Filed under: Publications
The House of Breathings has just announced the publication of a six-volume edition of the papers and notebooks for Ulysses held by the National Library of Ireland. Edited and annotated by Danis Rose, this collection includes several notebooks for Ulysses as well as drafts of some of the major episodes including “Cyclops,” “Sirens,” and “Circe” among others. Much (though not all) of this material came from the Alexis Léon papers purchased by the NLI in 2002. The individual volumes themselves are relatively expensive, ranging between $100 and $330 individually, or $1060 for the entire set.
Rose offers a detailed explanation for his decision to bring these notebooks out now including an extended comment on their copyright status. As he notes (and as JJQ’s Copyrights Editor recently pointed out to me), there is a strange wrinkle in EU copyright law: when a previously unpublished work enters the public domain, the first person to publish it gains a new copyright of twenty-five years in the material. This means that when these notebooks appear, Rose will own this EU copyright. (The provision and thus this copyright does not exist in US law.) After describing this situation, Rose writes that he wants to assure open access to these works and thus ”I will make over to the Irish State such rights in the Joyce text in the Ulysses documents that I have acquired.” His own annotations and editorial matter, of course, are not covered by such a promised license.

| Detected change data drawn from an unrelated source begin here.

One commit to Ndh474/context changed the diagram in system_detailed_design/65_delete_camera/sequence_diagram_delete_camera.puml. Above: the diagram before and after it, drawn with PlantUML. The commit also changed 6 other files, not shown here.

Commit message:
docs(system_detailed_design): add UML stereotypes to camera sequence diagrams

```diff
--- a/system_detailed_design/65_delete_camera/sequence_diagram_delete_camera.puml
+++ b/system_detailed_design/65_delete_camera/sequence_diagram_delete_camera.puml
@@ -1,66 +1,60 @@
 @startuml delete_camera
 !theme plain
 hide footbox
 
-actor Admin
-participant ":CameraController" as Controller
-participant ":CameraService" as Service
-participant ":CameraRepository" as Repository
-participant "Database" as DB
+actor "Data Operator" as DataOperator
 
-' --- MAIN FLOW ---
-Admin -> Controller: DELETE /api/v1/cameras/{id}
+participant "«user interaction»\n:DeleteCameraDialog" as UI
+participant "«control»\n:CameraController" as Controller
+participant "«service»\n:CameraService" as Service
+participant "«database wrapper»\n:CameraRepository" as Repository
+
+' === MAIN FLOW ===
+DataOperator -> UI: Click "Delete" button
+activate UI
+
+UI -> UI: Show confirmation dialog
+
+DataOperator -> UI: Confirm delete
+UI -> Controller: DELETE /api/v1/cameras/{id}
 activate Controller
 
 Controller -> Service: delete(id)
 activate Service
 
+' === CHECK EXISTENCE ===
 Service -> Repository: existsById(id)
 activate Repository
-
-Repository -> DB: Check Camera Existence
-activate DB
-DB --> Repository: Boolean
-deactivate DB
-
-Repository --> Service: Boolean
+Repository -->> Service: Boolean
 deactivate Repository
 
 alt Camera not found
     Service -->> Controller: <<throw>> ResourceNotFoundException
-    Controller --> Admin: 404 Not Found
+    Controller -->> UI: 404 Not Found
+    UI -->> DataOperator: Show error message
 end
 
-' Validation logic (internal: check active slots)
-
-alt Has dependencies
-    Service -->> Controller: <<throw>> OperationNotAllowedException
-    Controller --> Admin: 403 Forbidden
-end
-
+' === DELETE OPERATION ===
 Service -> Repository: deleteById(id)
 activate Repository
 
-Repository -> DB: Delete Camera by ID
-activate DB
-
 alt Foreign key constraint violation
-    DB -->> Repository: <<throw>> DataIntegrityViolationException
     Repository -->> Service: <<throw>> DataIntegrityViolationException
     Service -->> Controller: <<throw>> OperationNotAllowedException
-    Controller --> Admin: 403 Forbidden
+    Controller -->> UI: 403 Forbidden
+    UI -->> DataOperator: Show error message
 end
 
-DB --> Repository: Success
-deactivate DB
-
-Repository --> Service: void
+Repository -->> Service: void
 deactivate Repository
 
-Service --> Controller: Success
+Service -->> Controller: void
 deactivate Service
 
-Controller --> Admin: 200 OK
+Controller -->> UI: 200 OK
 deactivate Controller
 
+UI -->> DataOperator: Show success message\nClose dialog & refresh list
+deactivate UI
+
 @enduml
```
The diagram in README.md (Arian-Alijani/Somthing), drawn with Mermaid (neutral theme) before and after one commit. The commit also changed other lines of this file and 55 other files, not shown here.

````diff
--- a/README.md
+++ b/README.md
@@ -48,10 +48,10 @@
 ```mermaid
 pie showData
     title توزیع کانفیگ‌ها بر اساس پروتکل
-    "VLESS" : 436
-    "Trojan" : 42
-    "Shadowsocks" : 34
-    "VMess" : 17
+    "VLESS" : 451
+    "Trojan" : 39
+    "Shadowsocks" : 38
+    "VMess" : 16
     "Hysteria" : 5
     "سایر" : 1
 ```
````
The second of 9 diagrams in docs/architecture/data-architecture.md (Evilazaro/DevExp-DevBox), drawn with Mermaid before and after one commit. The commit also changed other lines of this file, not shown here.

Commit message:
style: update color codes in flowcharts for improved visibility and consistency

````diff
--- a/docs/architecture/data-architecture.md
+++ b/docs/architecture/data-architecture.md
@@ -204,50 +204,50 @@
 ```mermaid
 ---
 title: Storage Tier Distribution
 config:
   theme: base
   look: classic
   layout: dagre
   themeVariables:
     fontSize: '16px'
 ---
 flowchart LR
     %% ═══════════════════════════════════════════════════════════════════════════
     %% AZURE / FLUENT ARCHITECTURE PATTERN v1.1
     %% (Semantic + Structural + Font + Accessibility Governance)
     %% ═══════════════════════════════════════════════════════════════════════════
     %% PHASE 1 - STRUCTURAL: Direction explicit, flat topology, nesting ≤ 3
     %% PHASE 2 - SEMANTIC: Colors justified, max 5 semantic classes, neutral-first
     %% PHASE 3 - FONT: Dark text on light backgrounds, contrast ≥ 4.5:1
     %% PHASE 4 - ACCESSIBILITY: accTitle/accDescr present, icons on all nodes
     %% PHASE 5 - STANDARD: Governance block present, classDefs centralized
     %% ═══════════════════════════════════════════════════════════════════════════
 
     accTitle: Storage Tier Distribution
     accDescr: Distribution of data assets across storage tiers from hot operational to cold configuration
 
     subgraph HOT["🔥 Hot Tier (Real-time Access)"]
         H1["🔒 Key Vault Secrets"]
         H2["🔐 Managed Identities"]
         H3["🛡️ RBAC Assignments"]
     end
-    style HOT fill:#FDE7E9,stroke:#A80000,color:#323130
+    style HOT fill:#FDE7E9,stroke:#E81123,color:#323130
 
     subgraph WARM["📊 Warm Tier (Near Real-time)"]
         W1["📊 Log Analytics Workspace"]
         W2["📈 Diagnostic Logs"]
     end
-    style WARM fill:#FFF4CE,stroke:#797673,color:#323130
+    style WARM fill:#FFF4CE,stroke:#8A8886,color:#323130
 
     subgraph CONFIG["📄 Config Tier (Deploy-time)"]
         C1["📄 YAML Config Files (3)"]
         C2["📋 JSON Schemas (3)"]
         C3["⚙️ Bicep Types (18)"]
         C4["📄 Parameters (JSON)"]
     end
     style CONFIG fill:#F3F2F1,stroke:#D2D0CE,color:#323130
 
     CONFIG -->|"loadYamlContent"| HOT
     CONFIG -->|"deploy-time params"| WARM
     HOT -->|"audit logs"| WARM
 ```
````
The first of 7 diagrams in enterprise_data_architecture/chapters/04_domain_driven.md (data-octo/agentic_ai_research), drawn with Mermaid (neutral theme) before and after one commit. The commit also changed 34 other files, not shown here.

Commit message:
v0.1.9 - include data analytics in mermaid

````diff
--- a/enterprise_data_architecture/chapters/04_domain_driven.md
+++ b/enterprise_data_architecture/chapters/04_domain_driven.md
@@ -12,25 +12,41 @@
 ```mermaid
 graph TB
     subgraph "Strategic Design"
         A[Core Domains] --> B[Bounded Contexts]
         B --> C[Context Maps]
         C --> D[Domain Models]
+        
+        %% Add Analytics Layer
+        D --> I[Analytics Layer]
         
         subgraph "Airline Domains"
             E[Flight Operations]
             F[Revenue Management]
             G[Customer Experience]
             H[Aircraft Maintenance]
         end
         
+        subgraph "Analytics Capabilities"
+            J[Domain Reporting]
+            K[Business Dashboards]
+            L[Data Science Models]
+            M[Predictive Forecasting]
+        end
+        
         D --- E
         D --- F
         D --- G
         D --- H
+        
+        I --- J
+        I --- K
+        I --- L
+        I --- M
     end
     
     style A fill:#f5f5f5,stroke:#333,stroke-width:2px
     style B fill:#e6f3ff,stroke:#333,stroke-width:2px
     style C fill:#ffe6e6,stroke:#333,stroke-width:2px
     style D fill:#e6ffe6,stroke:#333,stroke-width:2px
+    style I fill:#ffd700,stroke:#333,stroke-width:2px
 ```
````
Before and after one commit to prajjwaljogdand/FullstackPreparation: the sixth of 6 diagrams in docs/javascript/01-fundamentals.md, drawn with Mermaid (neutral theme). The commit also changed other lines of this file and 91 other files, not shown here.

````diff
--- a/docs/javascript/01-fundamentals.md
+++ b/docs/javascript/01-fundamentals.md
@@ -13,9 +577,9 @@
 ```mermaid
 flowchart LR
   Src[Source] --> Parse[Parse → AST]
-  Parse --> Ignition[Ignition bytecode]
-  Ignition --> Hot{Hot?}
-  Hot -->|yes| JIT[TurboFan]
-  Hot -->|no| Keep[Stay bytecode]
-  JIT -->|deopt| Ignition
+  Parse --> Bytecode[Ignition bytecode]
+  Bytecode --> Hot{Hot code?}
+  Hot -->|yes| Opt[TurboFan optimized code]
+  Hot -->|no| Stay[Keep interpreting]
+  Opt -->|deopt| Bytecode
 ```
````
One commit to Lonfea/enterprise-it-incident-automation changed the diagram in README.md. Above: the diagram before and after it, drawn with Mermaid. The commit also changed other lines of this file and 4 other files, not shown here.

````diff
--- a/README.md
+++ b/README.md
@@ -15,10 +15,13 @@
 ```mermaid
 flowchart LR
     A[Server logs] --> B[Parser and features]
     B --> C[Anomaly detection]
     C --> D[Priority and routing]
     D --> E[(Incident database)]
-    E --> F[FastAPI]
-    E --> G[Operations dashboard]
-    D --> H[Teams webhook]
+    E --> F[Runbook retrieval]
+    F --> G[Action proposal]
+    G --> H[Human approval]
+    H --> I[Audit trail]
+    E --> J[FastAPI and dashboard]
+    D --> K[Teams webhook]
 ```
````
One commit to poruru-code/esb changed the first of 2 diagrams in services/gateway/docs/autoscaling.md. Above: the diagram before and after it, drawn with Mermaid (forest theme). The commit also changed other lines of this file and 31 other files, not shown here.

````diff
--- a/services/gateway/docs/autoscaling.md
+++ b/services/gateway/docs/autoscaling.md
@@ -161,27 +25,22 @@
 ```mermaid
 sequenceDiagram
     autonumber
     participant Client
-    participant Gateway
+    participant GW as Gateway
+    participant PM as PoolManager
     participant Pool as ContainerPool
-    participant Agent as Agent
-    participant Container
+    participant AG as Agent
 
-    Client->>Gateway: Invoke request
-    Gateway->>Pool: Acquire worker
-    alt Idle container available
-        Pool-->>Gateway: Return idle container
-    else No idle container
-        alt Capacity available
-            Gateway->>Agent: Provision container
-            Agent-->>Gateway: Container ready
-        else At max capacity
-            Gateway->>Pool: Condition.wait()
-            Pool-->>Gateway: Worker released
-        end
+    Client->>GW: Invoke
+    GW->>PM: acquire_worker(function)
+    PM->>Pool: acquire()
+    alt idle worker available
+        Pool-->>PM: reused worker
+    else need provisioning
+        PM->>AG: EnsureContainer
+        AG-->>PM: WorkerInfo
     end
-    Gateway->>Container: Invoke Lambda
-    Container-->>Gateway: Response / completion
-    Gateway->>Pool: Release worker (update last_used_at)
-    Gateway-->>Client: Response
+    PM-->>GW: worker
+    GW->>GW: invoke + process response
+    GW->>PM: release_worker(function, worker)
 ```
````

We clearly find ourselves in exhilarating if uncertain times as Joyce’s published and unpublished works fall unevenly into a patchwork public domain that varies widely across national borders. For the moment, I happily greet the arrival of this publication and hope that all institutions and rights holders endeavor to make Joyce’s published and unpublished works widely available to a global audience of teachers, critics, scholars, and readers.
JJQ has requested review copies from the House of Breathings and hope to publish a full review essay as soon as we can.